YOUR ASSIGNMENT: The answer is an exact repetition of every entry, with all images left out.
[Opening SOURCE MATERIAL section]
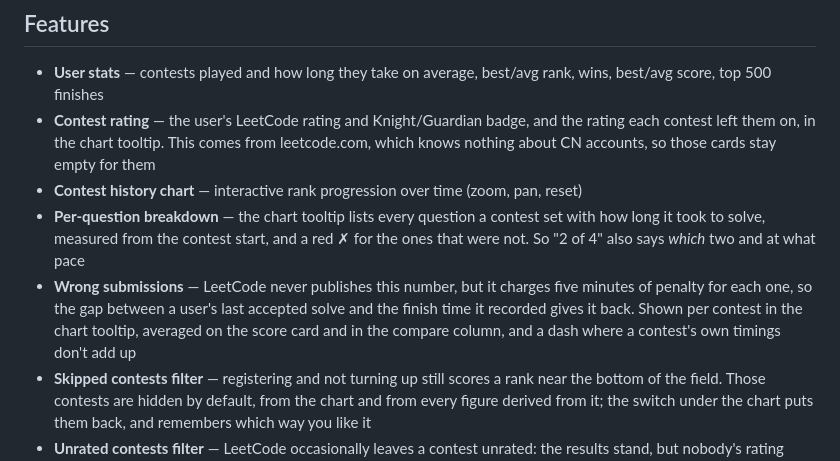
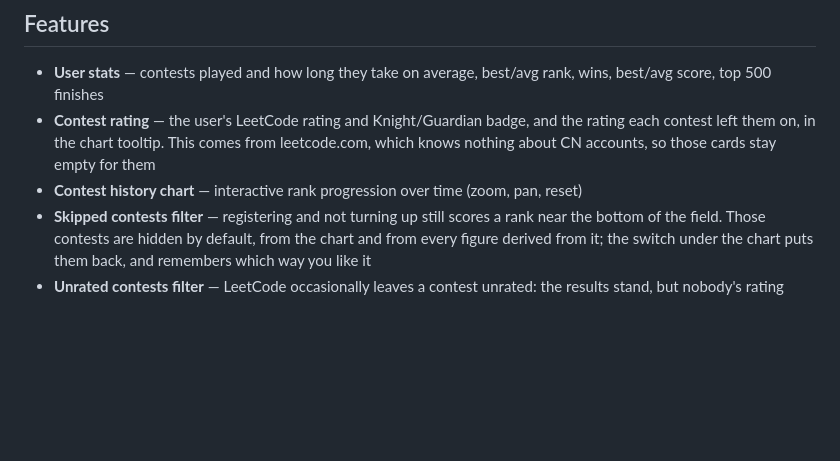
Before and after one commit to Nan-Do/leetcodeconteststats, a Markdown page: README.md, the part around the change. Drawn GitHub-style; blank space fills up the shorter version.

Commit message:
Removed description of minor features

```diff
--- a/README.md
+++ b/README.md
@@ -15,8 +15,6 @@ A web application to explore and compare LeetCode contest performance. Search fo
 - **User stats** — contests played and how long they take on average, best/avg rank, wins, best/avg score, top 500 finishes
 - **Contest rating** — the user's LeetCode rating and Knight/Guardian badge, and the rating each contest left them on, in the chart tooltip. This comes from leetcode.com, which knows nothing about CN accounts, so those cards stay empty for them
 - **Contest history chart** — interactive rank progression over time (zoom, pan, reset)
-- **Per-question breakdown** — the chart tooltip lists every question a contest set with how long it took to solve, measured from the contest start, and a red ✗ for the ones that were not. So "2 of 4" also says *which* two and at what pace
-- **Wrong submissions** — LeetCode never publishes this number, but it charges five minutes of penalty for each one, so the gap between a user's last accepted solve and the finish time it recorded gives it back. Shown per contest in the chart tooltip, averaged on the score card and in the compare column, and a dash where a contest's own timings don't add up
 - **Skipped contests filter** — registering and not turning up still scores a rank near the bottom of the field. Those contests are hidden by default, from the chart and from every figure derived from it; the switch under the chart puts them back, and remembers which way you like it
 - **Unrated contests filter** — LeetCode occasionally leaves a contest unrated: the results stand, but nobody's rating moved. Those are drawn as violet squares and counted like any other contest, and the second switch takes them out of the chart and the figures for a view of the history as the rating saw it
 - **Deranked users** — LeetCode can remove the rank of users before publishing the official results for several reasons including cheating. The app keeps track of these changes.
```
[Closing SOURCE MATERIAL section]
TASK OUTPUT:
Before and after one commit to Nan-Do/leetcodeconteststats, a Markdown page: README.md, the part around the change. Drawn GitHub-style; blank space fills up the shorter version.

Commit message:
Removed description of minor features

```diff
--- a/README.md
+++ b/README.md
@@ -15,8 +15,6 @@ A web application to explore and compare LeetCode contest performance. Search fo
 - **User stats** — contests played and how long they take on average, best/avg rank, wins, best/avg score, top 500 finishes
 - **Contest rating** — the user's LeetCode rating and Knight/Guardian badge, and the rating each contest left them on, in the chart tooltip. This comes from leetcode.com, which knows nothing about CN accounts, so those cards stay empty for them
 - **Contest history chart** — interactive rank progression over time (zoom, pan, reset)
-- **Per-question breakdown** — the chart tooltip lists every question a contest set with how long it took to solve, measured from the contest start, and a red ✗ for the ones that were not. So "2 of 4" also says *which* two and at what pace
-- **Wrong submissions** — LeetCode never publishes this number, but it charges five minutes of penalty for each one, so the gap between a user's last accepted solve and the finish time it recorded gives it back. Shown per contest in the chart tooltip, averaged on the score card and in the compare column, and a dash where a contest's own timings don't add up
 - **Skipped contests filter** — registering and not turning up still scores a rank near the bottom of the field. Those contests are hidden by default, from the chart and from every figure derived from it; the switch under the chart puts them back, and remembers which way you like it
 - **Unrated contests filter** — LeetCode occasionally leaves a contest unrated: the results stand, but nobody's rating moved. Those are drawn as violet squares and counted like any other contest, and the second switch takes them out of the chart and the figures for a view of the history as the rating saw it
 - **Deranked users** — LeetCode can remove the rank of users before publishing the official results for several reasons including cheating. The app keeps track of these changes.
```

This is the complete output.